**Data for this exercise**

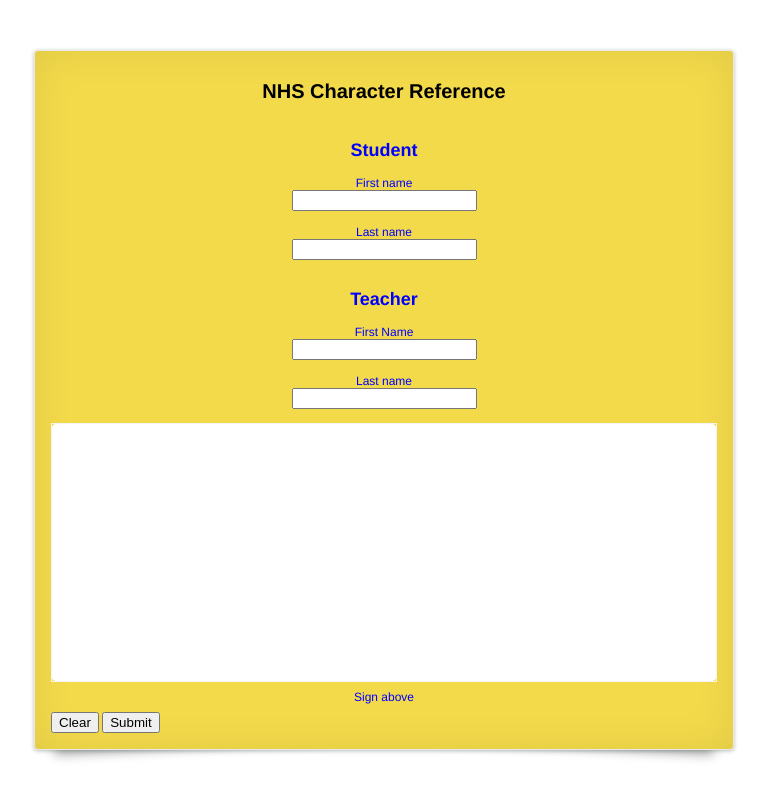
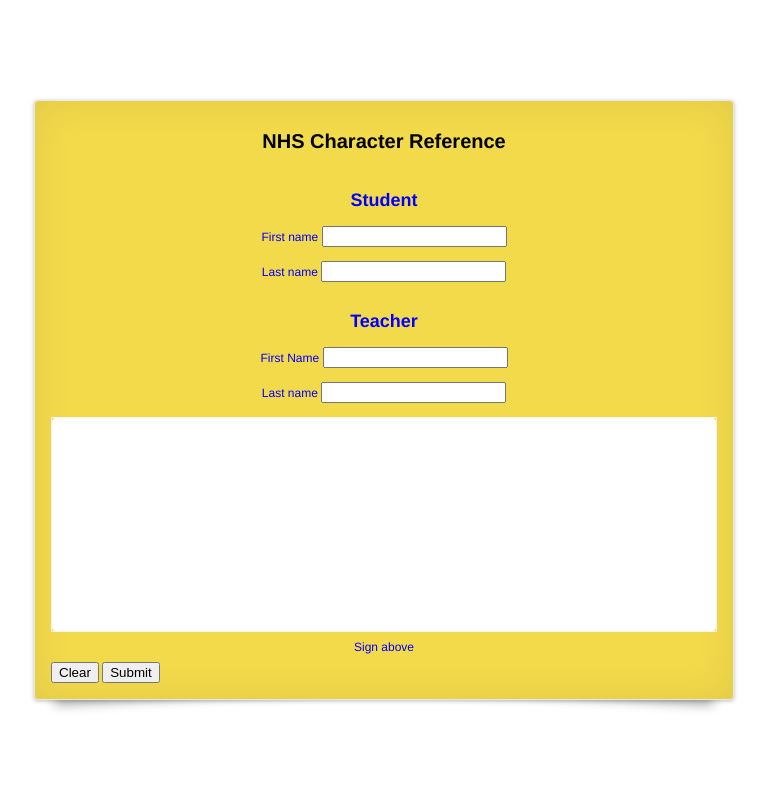
Before and after one commit to shs-nhs/shs-nhs.github.io, a plain HTML site: page index.html in a window 1280 px wide. Shown: the whole page, without its empty margins (256-1023 px from the left). Drawn offline with nearby package versions, Linux system fonts and the light colour scheme.

Commit message:
make it smaller

```diff
--- a/Signature Pad demo_files/signature-pad.css
+++ b/Signature Pad demo_files/signature-pad.css
@@ -38,7 +38,7 @@
   width: 100%;
   height: 100%;
   max-width: 700px;
-  max-height: 700px;
+  max-height: 600px;
   border: 1px solid #e8e8e8;
   background-color: rgb(243, 218, 75);
   box-shadow: 0 1px 4px rgba(0, 0, 0, 0.27), 0 0 40px rgba(0, 0, 0, 0.08) inset;
--- a/index.html
+++ b/index.html
@@ -18,6 +18,7 @@
   <style>
     h1 {text-align: center;}
     h2 {text-align: center;}
+    p  {text-align: center;}
   </style>
 
 
@@ -29,17 +30,17 @@
     <form id="frm1" action="/action_page.php" >
 
   <h2>Student</h2>
-	<label for="fname">First name</label><br>
+	<label for="fname">First name</label>
     <input type="text" id="fname" name="fname" ><br><br>
 
-	<label for="lname">Last name</label><br>
-    <input type="text" id="lname" name="lname" ><br><br>
+  <label for="lname">Last name</label>
+     <input type="text" id="lname" name="lname" ><br><br>
 
   <h2>Teacher</h2>
-    <label for="tfname">First Name</label><br>
+     <label for="tfname">First Name</label>
     <input type="text" id="tfname" name="tfname" ><br><br>
 
-	<label for="tfname">Last name</label><br>
+	<label for="tfname">Last name</label>
     <input type="text" id="tlname" name="tlname" ><br><br>
 
 	</form>
```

**Your objective**
Would you filter the records and copy out each line containing "Last"?

**Output below**
-	<label for="lname">Last name</label><br>
+  <label for="lname">Last name</label>
-	<label for="tfname">Last name</label><br>
+	<label for="tfname">Last name</label>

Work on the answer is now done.